Send to

Choose Destination
See comment in PubMed Commons below
Int J Clin Pract. 2013 Aug;67(8):733-9. doi: 10.1111/ijcp.12033.

Lower incidence of inappropriate shock therapy in patients with combined cardiac resynchronisation therapy defibrillators (CRT-D) compared with patients with non-CRT defibrillators (ICDs).

Author information

Kings College London, London, UK.



A significant number of patients experience inappropriate shock therapy (IST) from implantable cardioverter-defibrillators (ICD). An increasing number of patients with advanced heart failure receive combined ICD and cardiac resynchronisation therapy devices (CRT-D). The incidence of IST in this group is less well described. We aimed to assess the incidence and predictors of IST in CRT-D patients.

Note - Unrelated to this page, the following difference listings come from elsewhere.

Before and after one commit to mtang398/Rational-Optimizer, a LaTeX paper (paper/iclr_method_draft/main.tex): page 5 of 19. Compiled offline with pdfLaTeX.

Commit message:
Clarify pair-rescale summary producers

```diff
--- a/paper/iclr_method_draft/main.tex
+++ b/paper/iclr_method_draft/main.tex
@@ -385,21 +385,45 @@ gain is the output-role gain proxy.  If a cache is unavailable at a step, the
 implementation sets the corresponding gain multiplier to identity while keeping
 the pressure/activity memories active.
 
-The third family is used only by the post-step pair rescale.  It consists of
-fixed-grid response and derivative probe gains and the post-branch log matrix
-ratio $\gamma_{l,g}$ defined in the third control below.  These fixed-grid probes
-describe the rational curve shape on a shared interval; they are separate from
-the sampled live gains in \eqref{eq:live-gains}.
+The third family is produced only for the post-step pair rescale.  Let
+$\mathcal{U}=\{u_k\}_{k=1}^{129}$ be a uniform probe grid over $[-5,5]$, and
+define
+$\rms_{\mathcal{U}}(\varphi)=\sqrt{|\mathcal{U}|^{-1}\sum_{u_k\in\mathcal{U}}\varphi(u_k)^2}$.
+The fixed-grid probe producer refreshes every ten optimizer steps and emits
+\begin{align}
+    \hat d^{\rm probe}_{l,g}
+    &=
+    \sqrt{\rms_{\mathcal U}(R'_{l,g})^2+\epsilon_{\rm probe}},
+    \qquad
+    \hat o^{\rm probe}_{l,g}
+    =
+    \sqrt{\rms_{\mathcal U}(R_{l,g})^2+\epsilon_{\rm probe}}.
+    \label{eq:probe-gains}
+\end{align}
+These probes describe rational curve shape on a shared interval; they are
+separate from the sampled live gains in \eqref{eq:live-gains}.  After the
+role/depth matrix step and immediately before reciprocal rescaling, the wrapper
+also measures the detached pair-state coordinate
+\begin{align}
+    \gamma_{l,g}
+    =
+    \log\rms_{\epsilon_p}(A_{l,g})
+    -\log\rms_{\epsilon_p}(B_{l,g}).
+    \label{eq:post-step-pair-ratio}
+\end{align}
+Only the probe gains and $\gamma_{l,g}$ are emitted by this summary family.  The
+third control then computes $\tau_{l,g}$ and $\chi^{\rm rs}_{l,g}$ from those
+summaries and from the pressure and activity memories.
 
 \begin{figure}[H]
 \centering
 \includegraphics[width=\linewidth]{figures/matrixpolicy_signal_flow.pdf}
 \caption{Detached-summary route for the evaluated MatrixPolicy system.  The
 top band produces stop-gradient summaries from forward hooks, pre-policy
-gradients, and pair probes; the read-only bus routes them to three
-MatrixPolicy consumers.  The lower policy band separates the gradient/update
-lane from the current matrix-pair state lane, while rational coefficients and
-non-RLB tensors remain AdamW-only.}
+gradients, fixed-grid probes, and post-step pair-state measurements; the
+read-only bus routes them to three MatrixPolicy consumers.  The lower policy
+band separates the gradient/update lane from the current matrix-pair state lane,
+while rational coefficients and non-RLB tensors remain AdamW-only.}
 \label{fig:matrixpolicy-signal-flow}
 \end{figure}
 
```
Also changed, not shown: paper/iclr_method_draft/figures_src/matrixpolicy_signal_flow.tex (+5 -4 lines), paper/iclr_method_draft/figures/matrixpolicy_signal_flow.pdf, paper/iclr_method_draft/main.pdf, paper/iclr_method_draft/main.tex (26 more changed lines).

A retrospective cohort study of prospectively collected data on patients who received an ICD and CRT-D between October 2007 and January 2009 at our institution were studied. The primary outcome measures were the IST event rate and all-cause mortality.

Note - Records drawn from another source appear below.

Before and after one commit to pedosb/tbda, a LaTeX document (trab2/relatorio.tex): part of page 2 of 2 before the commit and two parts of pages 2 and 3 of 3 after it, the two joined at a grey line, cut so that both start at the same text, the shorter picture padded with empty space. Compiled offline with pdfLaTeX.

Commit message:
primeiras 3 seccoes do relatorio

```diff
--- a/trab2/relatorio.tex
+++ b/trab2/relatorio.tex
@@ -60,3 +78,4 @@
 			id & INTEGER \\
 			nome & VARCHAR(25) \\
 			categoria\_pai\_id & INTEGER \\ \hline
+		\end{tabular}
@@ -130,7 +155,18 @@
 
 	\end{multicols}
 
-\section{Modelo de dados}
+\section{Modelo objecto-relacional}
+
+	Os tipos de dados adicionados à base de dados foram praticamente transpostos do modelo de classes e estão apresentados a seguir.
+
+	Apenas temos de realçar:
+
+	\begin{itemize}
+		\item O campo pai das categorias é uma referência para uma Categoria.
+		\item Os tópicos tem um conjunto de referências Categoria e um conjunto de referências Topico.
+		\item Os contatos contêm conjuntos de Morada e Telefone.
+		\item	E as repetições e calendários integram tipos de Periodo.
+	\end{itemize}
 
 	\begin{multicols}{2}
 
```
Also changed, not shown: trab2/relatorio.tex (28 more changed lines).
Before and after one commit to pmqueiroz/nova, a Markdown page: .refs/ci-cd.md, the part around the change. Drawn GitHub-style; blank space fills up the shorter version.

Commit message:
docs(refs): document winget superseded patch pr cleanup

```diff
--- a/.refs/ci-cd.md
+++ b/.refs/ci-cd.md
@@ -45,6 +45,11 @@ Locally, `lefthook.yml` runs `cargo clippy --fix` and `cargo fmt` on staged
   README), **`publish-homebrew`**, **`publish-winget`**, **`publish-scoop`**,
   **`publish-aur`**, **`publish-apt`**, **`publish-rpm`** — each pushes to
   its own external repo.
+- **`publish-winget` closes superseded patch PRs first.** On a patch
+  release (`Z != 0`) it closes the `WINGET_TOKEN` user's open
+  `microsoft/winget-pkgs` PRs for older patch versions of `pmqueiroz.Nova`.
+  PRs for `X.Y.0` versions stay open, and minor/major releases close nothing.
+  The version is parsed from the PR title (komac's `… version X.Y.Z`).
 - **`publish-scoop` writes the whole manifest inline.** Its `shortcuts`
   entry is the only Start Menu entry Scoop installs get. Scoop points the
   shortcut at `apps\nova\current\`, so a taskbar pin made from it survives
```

A total of 185 patients with ICD/CRT-D (100/85) were included in the analysis. Eighteen patients experienced 35 episodes of IST during the follow-up (21 ± 13 months). There was a significantly lower IST cumulative event rate in the CRT-D vs. ICD group, 5% (CI: 1-13%) vs. 19% (95% CI: 11-30%) by 24 months, (p = 0.017). The majority of the IST was caused by atrial arrhythmias with atrial fibrillation accounting for 28 episodes of IST in nine patients. Multivariate analysis using Cox hazard model including baseline characteristics and coexisting appropriate shock therapy showed that a history of atrial fibrillation/flutter was the strongest independent predictor of IST with a hazard ratio of 3.53 (p = 0.019).


Patients with CRT-D had a significantly lower incidence of IST compared with patients receiving an ICD. Given that atrial arrhythmia remained the commonest trigger for IST, our finding lends support to the hypothesis that CRT may reduce atrial fibrillation burden in patients receiving CRT-D.

[Indexed for MEDLINE]
PubMed Commons home

PubMed Commons

How to join PubMed Commons

    Supplemental Content

    Full text links

    Icon for Wiley
    Loading ...
    Support Center